### Problem to solve
For every line in the material, set down an identical one.

### Exercise data
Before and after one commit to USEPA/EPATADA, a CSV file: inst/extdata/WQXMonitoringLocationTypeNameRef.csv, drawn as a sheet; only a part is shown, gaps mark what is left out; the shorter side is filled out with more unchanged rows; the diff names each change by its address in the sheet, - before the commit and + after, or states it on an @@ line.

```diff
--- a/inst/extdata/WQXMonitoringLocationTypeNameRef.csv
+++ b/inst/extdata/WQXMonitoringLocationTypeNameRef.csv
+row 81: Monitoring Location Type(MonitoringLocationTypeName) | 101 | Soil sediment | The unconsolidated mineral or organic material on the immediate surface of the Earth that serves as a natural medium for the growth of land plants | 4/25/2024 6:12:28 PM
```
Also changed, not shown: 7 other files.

### Result below
Before and after one commit to USEPA/EPATADA, a CSV file: inst/extdata/WQXMonitoringLocationTypeNameRef.csv, drawn as a sheet; only a part is shown, gaps mark what is left out; the shorter side is filled out with more unchanged rows; the diff names each change by its address in the sheet, - before the commit and + after, or states it on an @@ line.

```diff
--- a/inst/extdata/WQXMonitoringLocationTypeNameRef.csv
+++ b/inst/extdata/WQXMonitoringLocationTypeNameRef.csv
+row 81: Monitoring Location Type(MonitoringLocationTypeName) | 101 | Soil sediment | The unconsolidated mineral or organic material on the immediate surface of the Earth that serves as a natural medium for the growth of land plants | 4/25/2024 6:12:28 PM
```
Also changed, not shown: 7 other files.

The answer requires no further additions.